"From an examination of the record it seems that there is ample and sufficient substantial evidence to sustain the decision of the trial court * * *." (Emphasis supplied.) 119 Ind. App. at 367, 86 N.E.2d at 303. ISSUE TWO.

CONCLUSION It is our opinion that Exhibit 1 (Diana's written acknowledgment of unfitness) was properly admitted as relevant evidence bearing on the issue of custody.

Diana's contention that her prior acknowledgment of unfitness (Exhibit 1) executed three years prior to trial is too remote for consideration as to her present fitness, fares no better than other unfavorable evidence originating months or years before trial. Her written acknowledgment of unfitness executed seventeen months prior to filing the divorce action was relevant "to enlighten the judgment of the court as to the fitness and qualification of the parties for the care and custody" of one of the parents of Danny. Dubois v. Johnson, supra; Lucas v. Lucas, supra.

The decision to exclude evidence as remote is largely within the discretion of the trial court, to be disturbed on appeal only when a clear showing of abuse of discretion is demonstrated. State v. Lee (1949), 227 Ind. 25, 83 N.E.2d 778.

The trial court properly exercised its discretion.


CONCLUSION It is our opinion that the trial court did not err in refusing to grant a new trial on the basis of the opinion letter offered as newly discovered evidence by Diana.

Kelly v. Bunch (1972), Ind. App., 287 N.E.2d 586, summarizes a litigant's burden in seeking a new trial because of newly discovered evidence:

"A motion for a new trial based on newly discovered evidence should be received with great caution and the alleged evidence should be carefully scrutinized. The newly discovered evidence must be material, and must be more than just cumulative or impeaching. The party seeking a new trial because of newly discovered evidence must show that the evidence is such that it could not have been discovered before the trial by the exercise of due diligence, and must show that the evidence is such that it would reasonably and probably result in a different verdict. The granting of a new trial because of newly discovered evidence is a matter which rests within the sound discretion of the trial court, whose decision will be disturbed only for a manifest abuse thereof." (Citations omitted.) (Emphasis supplied.)

There is a strong presumption that the alleged evidence might have been discovered in time to use at trial. Cobler v. Prudential Life Insurance Co. (1941), 108 Ind. App. 641, 31 N.E.2d 678; Schick v. Blakesley (1923), 80 Ind. App. 253, 134 N.E. 498; Morrison v. Carey (1891), 129 Ind. 277, 28 N.E. 697.

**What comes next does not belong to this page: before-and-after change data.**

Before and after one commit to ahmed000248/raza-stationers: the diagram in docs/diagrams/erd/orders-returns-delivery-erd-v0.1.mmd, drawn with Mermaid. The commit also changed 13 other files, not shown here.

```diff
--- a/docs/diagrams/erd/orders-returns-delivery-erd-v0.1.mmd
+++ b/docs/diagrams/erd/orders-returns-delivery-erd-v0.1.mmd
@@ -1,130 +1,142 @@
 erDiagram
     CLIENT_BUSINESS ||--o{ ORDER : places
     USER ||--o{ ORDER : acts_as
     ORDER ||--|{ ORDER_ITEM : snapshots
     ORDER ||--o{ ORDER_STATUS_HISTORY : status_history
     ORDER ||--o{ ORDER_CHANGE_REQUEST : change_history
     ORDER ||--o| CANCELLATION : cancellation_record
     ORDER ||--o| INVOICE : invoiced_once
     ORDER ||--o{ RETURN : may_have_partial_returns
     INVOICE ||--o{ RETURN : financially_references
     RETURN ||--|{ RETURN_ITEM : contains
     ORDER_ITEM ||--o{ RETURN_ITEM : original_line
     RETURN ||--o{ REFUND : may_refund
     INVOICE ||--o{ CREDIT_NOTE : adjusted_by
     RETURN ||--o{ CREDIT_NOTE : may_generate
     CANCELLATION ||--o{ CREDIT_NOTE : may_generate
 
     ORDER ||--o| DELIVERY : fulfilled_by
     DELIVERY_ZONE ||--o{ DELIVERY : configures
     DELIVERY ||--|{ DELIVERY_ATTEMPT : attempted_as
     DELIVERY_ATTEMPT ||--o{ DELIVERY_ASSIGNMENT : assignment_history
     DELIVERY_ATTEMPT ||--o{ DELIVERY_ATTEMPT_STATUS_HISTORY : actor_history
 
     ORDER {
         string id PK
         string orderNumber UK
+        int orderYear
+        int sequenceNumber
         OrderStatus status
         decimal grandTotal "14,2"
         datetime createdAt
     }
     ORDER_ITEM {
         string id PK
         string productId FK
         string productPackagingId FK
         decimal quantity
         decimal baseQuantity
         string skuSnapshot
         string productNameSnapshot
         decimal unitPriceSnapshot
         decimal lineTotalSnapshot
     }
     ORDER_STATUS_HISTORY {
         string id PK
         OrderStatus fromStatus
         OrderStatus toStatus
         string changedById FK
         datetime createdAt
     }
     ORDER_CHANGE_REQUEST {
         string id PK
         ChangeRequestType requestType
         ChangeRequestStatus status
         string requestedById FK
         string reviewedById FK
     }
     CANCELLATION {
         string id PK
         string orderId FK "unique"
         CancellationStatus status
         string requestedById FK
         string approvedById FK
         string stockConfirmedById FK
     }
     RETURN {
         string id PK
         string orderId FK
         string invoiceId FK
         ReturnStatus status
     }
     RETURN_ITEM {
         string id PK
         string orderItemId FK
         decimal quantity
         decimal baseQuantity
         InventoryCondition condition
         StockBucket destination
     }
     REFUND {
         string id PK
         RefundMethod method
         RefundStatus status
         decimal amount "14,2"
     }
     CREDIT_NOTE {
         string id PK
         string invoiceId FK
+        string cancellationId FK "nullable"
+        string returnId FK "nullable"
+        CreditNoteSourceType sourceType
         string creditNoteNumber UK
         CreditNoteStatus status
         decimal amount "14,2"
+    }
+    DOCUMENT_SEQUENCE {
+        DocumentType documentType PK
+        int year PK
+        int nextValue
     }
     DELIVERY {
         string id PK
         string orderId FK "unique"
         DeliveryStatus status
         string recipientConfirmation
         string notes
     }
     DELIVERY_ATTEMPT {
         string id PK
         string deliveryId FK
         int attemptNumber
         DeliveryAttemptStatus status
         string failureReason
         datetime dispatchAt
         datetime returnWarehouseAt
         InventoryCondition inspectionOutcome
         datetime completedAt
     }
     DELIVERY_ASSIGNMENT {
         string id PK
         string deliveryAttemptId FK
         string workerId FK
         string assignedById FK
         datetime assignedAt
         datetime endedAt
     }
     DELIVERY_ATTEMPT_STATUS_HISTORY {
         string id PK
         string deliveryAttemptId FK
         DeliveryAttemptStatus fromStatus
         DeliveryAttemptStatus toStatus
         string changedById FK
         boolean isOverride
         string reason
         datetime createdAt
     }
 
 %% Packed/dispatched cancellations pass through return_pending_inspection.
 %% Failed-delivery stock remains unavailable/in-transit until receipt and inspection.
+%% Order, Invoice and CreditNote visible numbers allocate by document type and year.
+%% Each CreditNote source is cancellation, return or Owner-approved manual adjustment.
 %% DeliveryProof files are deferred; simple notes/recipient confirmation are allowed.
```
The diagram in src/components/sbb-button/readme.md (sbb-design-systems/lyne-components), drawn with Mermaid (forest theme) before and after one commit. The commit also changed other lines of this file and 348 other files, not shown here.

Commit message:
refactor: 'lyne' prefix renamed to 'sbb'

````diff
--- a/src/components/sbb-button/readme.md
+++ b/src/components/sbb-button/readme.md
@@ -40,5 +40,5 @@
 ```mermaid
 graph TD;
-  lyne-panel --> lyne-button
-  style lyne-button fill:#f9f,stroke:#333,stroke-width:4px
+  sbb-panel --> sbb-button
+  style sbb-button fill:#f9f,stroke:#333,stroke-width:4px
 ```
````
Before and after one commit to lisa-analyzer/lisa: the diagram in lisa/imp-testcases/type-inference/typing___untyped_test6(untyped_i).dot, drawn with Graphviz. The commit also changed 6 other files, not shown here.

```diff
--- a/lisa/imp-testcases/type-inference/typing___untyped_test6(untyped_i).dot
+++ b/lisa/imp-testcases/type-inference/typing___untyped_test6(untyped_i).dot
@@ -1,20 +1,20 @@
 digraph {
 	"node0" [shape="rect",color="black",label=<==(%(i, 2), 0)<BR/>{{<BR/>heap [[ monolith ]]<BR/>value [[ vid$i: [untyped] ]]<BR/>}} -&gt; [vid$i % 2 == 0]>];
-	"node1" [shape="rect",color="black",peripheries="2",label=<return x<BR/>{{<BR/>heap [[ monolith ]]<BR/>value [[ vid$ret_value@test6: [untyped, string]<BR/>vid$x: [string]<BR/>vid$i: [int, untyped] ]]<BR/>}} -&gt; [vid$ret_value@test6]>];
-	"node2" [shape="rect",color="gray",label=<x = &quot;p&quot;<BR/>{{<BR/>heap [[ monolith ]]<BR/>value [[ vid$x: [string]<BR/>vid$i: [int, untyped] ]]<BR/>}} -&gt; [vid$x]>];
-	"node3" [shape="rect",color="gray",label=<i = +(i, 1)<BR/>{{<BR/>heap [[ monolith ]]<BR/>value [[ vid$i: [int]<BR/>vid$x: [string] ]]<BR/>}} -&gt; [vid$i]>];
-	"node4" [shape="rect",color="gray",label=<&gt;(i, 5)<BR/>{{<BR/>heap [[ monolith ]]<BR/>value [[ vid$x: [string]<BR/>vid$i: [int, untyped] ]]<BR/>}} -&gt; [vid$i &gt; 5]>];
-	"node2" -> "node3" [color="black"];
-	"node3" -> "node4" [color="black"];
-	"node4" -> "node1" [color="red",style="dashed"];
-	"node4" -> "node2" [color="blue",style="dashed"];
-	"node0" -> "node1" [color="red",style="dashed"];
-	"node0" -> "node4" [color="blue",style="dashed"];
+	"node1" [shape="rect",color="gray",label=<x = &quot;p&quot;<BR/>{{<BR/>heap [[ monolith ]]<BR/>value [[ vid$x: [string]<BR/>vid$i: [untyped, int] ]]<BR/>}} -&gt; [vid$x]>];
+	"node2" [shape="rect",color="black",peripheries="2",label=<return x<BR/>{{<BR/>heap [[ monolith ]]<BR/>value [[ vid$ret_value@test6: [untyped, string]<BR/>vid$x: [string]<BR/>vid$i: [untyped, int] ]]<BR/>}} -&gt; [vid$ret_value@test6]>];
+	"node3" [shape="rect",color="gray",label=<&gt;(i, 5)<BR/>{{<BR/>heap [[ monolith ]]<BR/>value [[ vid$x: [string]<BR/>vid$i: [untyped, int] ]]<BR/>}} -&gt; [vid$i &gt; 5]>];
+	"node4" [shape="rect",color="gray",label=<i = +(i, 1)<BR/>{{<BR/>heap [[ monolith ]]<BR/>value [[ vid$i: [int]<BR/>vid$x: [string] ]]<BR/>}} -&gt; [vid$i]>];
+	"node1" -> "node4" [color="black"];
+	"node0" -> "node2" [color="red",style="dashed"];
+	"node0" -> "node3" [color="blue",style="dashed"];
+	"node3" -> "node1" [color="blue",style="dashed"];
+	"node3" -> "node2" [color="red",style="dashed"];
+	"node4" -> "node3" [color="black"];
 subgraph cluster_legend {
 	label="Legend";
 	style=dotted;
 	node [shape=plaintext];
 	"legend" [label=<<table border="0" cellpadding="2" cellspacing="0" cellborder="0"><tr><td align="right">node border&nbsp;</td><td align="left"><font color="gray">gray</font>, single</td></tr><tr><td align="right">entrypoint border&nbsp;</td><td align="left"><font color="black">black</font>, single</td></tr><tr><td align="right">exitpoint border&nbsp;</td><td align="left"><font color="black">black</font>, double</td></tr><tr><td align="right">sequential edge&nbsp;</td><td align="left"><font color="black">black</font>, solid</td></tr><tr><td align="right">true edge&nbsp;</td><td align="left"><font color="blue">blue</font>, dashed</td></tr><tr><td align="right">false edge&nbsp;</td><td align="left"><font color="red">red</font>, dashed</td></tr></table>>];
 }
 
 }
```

Diana failed to rebut this presumption. Scrutiny of the opinion letter and supporting affidavits could reasonably lead the trial court to believe that the alleged "evidence" was not "newly discovered." While Dr. Merck's opinion letter was written several months after the trial, it was based on information supplied to him by Diana and others concerning events occurring prior to trial. There is a reasonable inference that, with diligence, such a letter, or the information it represented, could have been procured by Diana in time for trial. See, Dwyer v. McClean (1961), 133 Ind. App. 454, 175 N.E.2d 50.

Diana appears to have been tardy in submitting Dr. Merck's letter. Again, the trial court did not err.

The decree of the trial court is affirmed.

SULLIVAN and WHITE, JJ., concur.